§ TRY IT:
This exercise calls for every record to be returned exactly, with pictures removed.

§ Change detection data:

****************

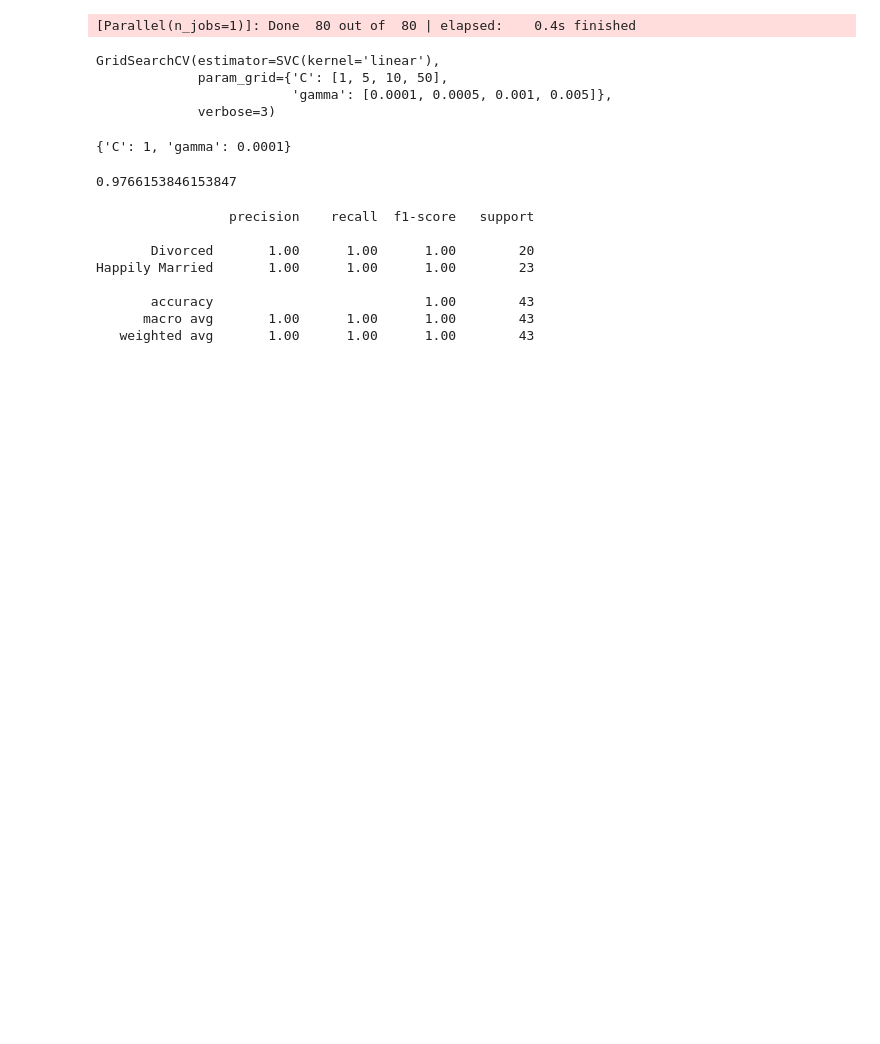
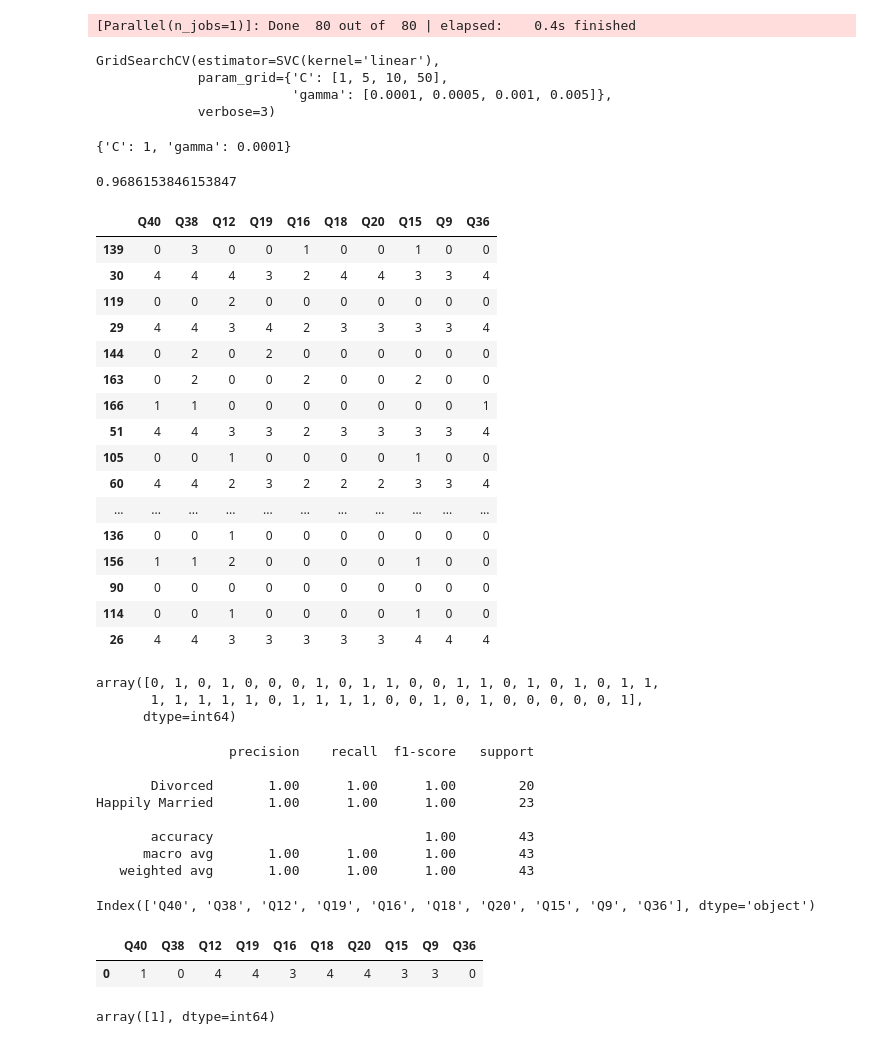
Before and after one commit to Corters22/BeforeYouSayIDoApp, a Jupyter notebook: Grid_search_model.ipynb, the cells around one changed output. Saved outputs shown, nothing was run; the diff lists cells and outputs as text; code cells hidden in the pictures; blank space fills up the shorter version.

Commit message:
downloaded ipynb files to py files and added grid search model

```diff
--- a/Grid_search_model.ipynb
+++ b/Grid_search_model.ipynb
@@ -14,3 +14,6 @@ df.head()
 | 3 | 3 | 2 | 3 | 2 | 3 | 3 | 3 | 3 | 3 | 3 | ... | ... |
 | 4 | 2 | 2 | 1 | 1 | 1 | 1 | 0 | 0 | 0 | 0 | ... | ... |
 5 rows × 55 columns
+# %%
+df = df[['Q40', 'Q38', 'Q12', 'Q19', 'Q16', 'Q18', 'Q20', 'Q15', 'Q9', 'Q36', 'Divorce']]
+df.head()
@@ -90,10 +100,36 @@ print(grid.best_params_)
 # List the best score
 print(grid.best_score_)
 # %% [output]
-0.9766153846153847
+0.9686153846153847
+# %%
+X_test
+# %% [output]
+|  | Q40 | Q38 | Q12 | Q19 | Q16 | Q18 | Q20 | Q15 | Q9 | Q36 |
+| 139 | 0 | 3 | 0 | 0 | 1 | 0 | 0 | 1 | 0 | 0 |
+| 30 | 4 | 4 | 4 | 3 | 2 | 4 | 4 | 3 | 3 | 4 |
+| 119 | 0 | 0 | 2 | 0 | 0 | 0 | 0 | 0 | 0 | 0 |
+| 29 | 4 | 4 | 3 | 4 | 2 | 3 | 3 | 3 | 3 | 4 |
+| 144 | 0 | 2 | 0 | 2 | 0 | 0 | 0 | 0 | 0 | 0 |
+| 163 | 0 | 2 | 0 | 0 | 2 | 0 | 0 | 2 | 0 | 0 |
+| 166 | 1 | 1 | 0 | 0 | 0 | 0 | 0 | 0 | 0 | 1 |
+| 51 | 4 | 4 | 3 | 3 | 2 | 3 | 3 | 3 | 3 | 4 |
+| 105 | 0 | 0 | 1 | 0 | 0 | 0 | 0 | 1 | 0 | 0 |
+| 60 | 4 | 4 | 2 | 3 | 2 | 2 | 2 | 3 | 3 | 4 |
+| ... | ... | ... | ... | ... | ... | ... | ... | ... | ... | ... |
+| 136 | 0 | 0 | 1 | 0 | 0 | 0 | 0 | 0 | 0 | 0 |
+| 156 | 1 | 1 | 2 | 0 | 0 | 0 | 0 | 1 | 0 | 0 |
+| 90 | 0 | 0 | 0 | 0 | 0 | 0 | 0 | 0 | 0 | 0 |
+| 114 | 0 | 0 | 1 | 0 | 0 | 0 | 0 | 1 | 0 | 0 |
+| 26 | 4 | 4 | 3 | 3 | 3 | 3 | 3 | 4 | 4 | 4 |
 # %%
 # Make predictions with the hypertuned model
 predictions = grid.predict(X_test)
+# %%
+predictions
+# %% [output]
+array([0, 1, 0, 1, 0, 0, 0, 1, 0, 1, 1, 0, 0, 1, 1, 0, 1, 0, 1, 0, 1, 1,
+       1, 1, 1, 1, 1, 0, 1, 1, 1, 1, 0, 0, 1, 0, 1, 0, 0, 0, 0, 0, 1],
+      dtype=int64)
 # %%
 # Calculate classification report
 from sklearn.metrics import classification_report
@@ -108,3 +144,20 @@ Happily Married       1.00      1.00      1.00        23
        accuracy                           1.00        43
       macro avg       1.00      1.00      1.00        43
    weighted avg       1.00      1.00      1.00        43
+# %%
+my_answers = [1, 0, 4, 4, 3, 4, 4, 3, 3, 0]
+pred_columns = X.columns
+pred_columns
+# %% [output]
+Index(['Q40', 'Q38', 'Q12', 'Q19', 'Q16', 'Q18', 'Q20', 'Q15', 'Q9', 'Q36'], dtype='object')
+# %%
+pred_df = pd.DataFrame(my_answers).transpose()
+pred_df.columns = pred_columns
+pred_df
+# %% [output]
+|  | Q40 | Q38 | Q12 | Q19 | Q16 | Q18 | Q20 | Q15 | Q9 | Q36 |
+| 0 | 1 | 0 | 4 | 4 | 3 | 4 | 4 | 3 | 3 | 0 |
+# %%
+grid.predict(pred_df)
+# %% [output]
+array([1], dtype=int64)
```
Also changed, not shown: parts of 3 cells of this notebook, 4 other files.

****************

§ RESULT FOR THIS EXERCISE:
Before and after one commit to Corters22/BeforeYouSayIDoApp, a Jupyter notebook: Grid_search_model.ipynb, the cells around one changed output. Saved outputs shown, nothing was run; the diff lists cells and outputs as text; code cells hidden in the pictures; blank space fills up the shorter version.

Commit message:
downloaded ipynb files to py files and added grid search model

```diff
--- a/Grid_search_model.ipynb
+++ b/Grid_search_model.ipynb
@@ -14,3 +14,6 @@ df.head()
 | 3 | 3 | 2 | 3 | 2 | 3 | 3 | 3 | 3 | 3 | 3 | ... | ... |
 | 4 | 2 | 2 | 1 | 1 | 1 | 1 | 0 | 0 | 0 | 0 | ... | ... |
 5 rows × 55 columns
+# %%
+df = df[['Q40', 'Q38', 'Q12', 'Q19', 'Q16', 'Q18', 'Q20', 'Q15', 'Q9', 'Q36', 'Divorce']]
+df.head()
@@ -90,10 +100,36 @@ print(grid.best_params_)
 # List the best score
 print(grid.best_score_)
 # %% [output]
-0.9766153846153847
+0.9686153846153847
+# %%
+X_test
+# %% [output]
+|  | Q40 | Q38 | Q12 | Q19 | Q16 | Q18 | Q20 | Q15 | Q9 | Q36 |
+| 139 | 0 | 3 | 0 | 0 | 1 | 0 | 0 | 1 | 0 | 0 |
+| 30 | 4 | 4 | 4 | 3 | 2 | 4 | 4 | 3 | 3 | 4 |
+| 119 | 0 | 0 | 2 | 0 | 0 | 0 | 0 | 0 | 0 | 0 |
+| 29 | 4 | 4 | 3 | 4 | 2 | 3 | 3 | 3 | 3 | 4 |
+| 144 | 0 | 2 | 0 | 2 | 0 | 0 | 0 | 0 | 0 | 0 |
+| 163 | 0 | 2 | 0 | 0 | 2 | 0 | 0 | 2 | 0 | 0 |
+| 166 | 1 | 1 | 0 | 0 | 0 | 0 | 0 | 0 | 0 | 1 |
+| 51 | 4 | 4 | 3 | 3 | 2 | 3 | 3 | 3 | 3 | 4 |
+| 105 | 0 | 0 | 1 | 0 | 0 | 0 | 0 | 1 | 0 | 0 |
+| 60 | 4 | 4 | 2 | 3 | 2 | 2 | 2 | 3 | 3 | 4 |
+| ... | ... | ... | ... | ... | ... | ... | ... | ... | ... | ... |
+| 136 | 0 | 0 | 1 | 0 | 0 | 0 | 0 | 0 | 0 | 0 |
+| 156 | 1 | 1 | 2 | 0 | 0 | 0 | 0 | 1 | 0 | 0 |
+| 90 | 0 | 0 | 0 | 0 | 0 | 0 | 0 | 0 | 0 | 0 |
+| 114 | 0 | 0 | 1 | 0 | 0 | 0 | 0 | 1 | 0 | 0 |
+| 26 | 4 | 4 | 3 | 3 | 3 | 3 | 3 | 4 | 4 | 4 |
 # %%
 # Make predictions with the hypertuned model
 predictions = grid.predict(X_test)
+# %%
+predictions
+# %% [output]
+array([0, 1, 0, 1, 0, 0, 0, 1, 0, 1, 1, 0, 0, 1, 1, 0, 1, 0, 1, 0, 1, 1,
+       1, 1, 1, 1, 1, 0, 1, 1, 1, 1, 0, 0, 1, 0, 1, 0, 0, 0, 0, 0, 1],
+      dtype=int64)
 # %%
 # Calculate classification report
 from sklearn.metrics import classification_report
@@ -108,3 +144,20 @@ Happily Married       1.00      1.00      1.00        23
        accuracy                           1.00        43
       macro avg       1.00      1.00      1.00        43
    weighted avg       1.00      1.00      1.00        43
+# %%
+my_answers = [1, 0, 4, 4, 3, 4, 4, 3, 3, 0]
+pred_columns = X.columns
+pred_columns
+# %% [output]
+Index(['Q40', 'Q38', 'Q12', 'Q19', 'Q16', 'Q18', 'Q20', 'Q15', 'Q9', 'Q36'], dtype='object')
+# %%
+pred_df = pd.DataFrame(my_answers).transpose()
+pred_df.columns = pred_columns
+pred_df
+# %% [output]
+|  | Q40 | Q38 | Q12 | Q19 | Q16 | Q18 | Q20 | Q15 | Q9 | Q36 |
+| 0 | 1 | 0 | 4 | 4 | 3 | 4 | 4 | 3 | 3 | 0 |
+# %%
+grid.predict(pred_df)
+# %% [output]
+array([1], dtype=int64)
```
Also changed, not shown: parts of 3 cells of this notebook, 4 other files.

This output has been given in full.